A spokeswoman for Philadelphia Mayor Jim Kenney did not confirm the number of people who would arrive, but NBC10 cameras captured refugees arriving at Philadelphia International Airport, including a family with two children, one clutching a teddy bear.
Workers with the Red Cross, as well as U.S. service members, could be seen unloading crates of bottled water from a semi-truck and wheeling them into the airport.
People with knowledge of the process told NBC10 that the refugees were medically examined and screened for COVID-19 after getting off the plane, and after getting food, water and necessities like baby diapers, they were escorted to a bus to be taken to a nearby military base.
“This is a federal-led operation, and we are collaborating with the federal government in this emergency response, protecting the rights and dignity of the Afghan families arriving in the country,” Kenney's spokeswoman said. “We stand ready to provide medical assistance, housing, and connection to our diverse community of immigrant service providers who can assist with an array of social services.”
Philly International is the second airport in the nation to receive arrivals from Afghanistan as part of the operation. Dulles International Airport in Virginia was the first.
“Philadelphia stands in solidarity with Afghan refugees and we look forward to providing them a safe haven in our Welcoming City,” Mayor Jim Kenney wrote in a statement.
Officials said a suicide bomber attacked crowds of Afghans flocking to Kabul's airport Thursday, transforming a scene of desperation into one of horror in the waning days of an airlift for those fleeing the Taliban takeover.
The Islamic State group claimed responsibility for the killings on its Amaq news channel. The Taliban were not believed to have been involved in the attacks and condemned the blasts.
President Joe Biden said the latest bloodshed would not drive the U.S. out of Afghanistan earlier than scheduled, and that he had instructed the U.S. military to develop plans to strike IS.

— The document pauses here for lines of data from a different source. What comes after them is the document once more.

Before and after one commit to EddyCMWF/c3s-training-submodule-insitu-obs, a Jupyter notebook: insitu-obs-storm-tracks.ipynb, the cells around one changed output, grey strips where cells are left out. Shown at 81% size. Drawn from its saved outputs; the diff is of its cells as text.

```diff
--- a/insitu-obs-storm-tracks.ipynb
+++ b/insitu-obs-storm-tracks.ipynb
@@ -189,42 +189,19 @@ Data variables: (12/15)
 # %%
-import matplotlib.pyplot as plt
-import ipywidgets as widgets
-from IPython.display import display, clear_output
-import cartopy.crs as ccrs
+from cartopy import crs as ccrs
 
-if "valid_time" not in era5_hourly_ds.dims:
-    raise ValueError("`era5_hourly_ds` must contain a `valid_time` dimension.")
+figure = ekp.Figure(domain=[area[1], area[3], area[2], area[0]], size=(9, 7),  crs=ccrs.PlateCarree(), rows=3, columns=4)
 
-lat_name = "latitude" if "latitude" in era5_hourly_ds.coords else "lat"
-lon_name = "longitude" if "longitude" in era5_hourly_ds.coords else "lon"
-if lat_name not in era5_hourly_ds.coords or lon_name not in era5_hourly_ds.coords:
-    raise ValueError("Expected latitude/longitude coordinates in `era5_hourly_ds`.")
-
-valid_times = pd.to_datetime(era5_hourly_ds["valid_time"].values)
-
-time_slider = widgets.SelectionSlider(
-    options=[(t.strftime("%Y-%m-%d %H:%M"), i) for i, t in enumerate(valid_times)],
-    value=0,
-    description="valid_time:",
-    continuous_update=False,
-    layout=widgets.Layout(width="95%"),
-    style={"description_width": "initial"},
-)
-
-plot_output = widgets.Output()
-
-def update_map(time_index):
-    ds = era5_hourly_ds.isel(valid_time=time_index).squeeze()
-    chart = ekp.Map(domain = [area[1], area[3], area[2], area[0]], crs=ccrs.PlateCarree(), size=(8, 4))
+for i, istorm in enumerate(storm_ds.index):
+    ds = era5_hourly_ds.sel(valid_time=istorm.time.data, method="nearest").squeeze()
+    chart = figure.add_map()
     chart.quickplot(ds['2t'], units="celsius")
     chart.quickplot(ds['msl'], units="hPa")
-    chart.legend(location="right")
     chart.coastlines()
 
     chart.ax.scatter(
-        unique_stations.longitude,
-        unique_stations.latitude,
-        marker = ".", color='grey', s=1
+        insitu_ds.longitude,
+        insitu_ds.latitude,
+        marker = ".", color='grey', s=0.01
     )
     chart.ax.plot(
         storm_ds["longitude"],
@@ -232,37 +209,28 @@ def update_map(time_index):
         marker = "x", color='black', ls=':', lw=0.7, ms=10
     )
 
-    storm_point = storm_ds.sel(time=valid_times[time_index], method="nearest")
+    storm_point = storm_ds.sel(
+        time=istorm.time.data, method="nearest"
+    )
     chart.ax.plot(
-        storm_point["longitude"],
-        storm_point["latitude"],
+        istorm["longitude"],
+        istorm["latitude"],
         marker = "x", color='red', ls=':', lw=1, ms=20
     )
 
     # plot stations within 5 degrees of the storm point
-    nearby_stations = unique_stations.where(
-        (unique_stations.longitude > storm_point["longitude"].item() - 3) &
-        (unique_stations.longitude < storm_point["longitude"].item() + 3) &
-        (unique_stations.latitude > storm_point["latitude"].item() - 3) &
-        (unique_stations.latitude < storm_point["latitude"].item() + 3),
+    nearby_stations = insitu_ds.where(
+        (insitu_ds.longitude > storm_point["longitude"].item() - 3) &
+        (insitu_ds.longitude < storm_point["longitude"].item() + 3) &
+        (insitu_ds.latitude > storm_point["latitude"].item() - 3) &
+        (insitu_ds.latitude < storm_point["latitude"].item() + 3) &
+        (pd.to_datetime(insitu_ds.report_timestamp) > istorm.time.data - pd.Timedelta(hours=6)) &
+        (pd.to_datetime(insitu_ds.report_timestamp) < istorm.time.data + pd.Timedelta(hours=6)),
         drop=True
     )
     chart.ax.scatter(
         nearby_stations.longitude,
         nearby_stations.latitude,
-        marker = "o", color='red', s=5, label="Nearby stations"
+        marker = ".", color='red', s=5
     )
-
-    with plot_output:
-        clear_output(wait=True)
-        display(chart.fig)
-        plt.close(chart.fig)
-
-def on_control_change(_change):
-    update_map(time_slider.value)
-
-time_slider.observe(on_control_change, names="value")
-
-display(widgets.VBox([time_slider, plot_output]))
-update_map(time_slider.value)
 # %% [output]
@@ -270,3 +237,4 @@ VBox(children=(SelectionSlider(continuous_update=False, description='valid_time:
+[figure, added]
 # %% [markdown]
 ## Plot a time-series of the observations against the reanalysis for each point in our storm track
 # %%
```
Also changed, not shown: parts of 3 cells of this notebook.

Among the refugees are people who helped the U.S. government during the war in Afghanistan. They fear reprisal from a resurgent Taliban, as well as the loss of rights gained under the former U.S.-backed government.